## ABOUT THIS TASK
Report every line below that has the string "static" in it.

▼

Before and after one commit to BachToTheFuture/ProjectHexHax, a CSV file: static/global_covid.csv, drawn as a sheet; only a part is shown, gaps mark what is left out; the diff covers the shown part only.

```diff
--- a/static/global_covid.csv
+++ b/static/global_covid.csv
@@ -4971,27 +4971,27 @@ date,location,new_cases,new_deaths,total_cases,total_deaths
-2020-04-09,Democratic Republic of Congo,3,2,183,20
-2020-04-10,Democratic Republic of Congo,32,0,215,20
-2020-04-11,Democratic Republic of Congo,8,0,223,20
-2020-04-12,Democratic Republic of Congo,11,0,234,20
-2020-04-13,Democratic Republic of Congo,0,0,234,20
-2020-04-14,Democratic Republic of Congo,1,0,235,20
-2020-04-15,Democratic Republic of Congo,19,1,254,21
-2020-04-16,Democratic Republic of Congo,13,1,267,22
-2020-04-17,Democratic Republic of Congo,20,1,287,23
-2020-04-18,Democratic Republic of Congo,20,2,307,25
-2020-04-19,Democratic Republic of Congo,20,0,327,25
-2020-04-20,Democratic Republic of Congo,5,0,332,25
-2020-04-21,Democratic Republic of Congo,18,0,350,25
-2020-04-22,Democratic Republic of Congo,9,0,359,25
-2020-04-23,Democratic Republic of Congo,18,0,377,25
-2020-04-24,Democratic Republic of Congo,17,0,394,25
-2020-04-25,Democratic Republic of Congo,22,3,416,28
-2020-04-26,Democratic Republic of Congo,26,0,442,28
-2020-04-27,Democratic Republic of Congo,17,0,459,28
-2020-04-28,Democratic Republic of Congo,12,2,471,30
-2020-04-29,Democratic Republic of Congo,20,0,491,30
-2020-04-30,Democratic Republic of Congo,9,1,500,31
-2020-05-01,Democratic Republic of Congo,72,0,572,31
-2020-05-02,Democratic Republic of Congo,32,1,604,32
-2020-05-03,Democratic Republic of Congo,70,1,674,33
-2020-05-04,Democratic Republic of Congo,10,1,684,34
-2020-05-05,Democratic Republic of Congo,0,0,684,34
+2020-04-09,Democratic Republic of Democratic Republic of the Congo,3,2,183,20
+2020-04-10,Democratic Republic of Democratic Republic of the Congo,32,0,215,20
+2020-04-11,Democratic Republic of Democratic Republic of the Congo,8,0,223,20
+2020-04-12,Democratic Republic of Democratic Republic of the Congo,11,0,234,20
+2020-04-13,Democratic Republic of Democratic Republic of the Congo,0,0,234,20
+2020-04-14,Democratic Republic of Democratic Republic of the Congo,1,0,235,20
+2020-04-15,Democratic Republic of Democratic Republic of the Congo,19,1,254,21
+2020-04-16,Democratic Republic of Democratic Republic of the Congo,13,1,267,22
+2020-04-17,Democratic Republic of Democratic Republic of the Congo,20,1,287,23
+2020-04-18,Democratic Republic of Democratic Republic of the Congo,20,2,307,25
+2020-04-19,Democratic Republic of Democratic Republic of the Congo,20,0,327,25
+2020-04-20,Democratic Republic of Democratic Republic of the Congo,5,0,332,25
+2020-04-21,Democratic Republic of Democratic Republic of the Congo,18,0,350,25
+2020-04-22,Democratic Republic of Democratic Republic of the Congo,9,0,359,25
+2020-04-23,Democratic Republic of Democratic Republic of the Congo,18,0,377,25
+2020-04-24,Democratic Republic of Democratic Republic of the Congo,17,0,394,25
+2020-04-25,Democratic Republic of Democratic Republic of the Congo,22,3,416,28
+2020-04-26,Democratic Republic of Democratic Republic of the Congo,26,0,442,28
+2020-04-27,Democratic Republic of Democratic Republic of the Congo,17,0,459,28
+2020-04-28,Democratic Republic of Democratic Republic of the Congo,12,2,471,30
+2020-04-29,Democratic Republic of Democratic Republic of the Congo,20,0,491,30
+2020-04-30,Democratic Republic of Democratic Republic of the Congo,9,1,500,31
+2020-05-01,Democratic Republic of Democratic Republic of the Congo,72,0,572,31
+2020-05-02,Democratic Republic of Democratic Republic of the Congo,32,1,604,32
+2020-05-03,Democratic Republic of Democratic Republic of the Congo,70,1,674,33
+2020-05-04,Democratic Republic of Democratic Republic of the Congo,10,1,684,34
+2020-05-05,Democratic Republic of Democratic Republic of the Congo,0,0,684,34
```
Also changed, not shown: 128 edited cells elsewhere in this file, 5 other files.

▲

## RESPONSE BELOW
Before and after one commit to BachToTheFuture/ProjectHexHax, a CSV file: static/global_covid.csv, drawn as a sheet; only a part is shown, gaps mark what is left out; the diff covers the shown part only.
--- a/static/global_covid.csv
+++ b/static/global_covid.csv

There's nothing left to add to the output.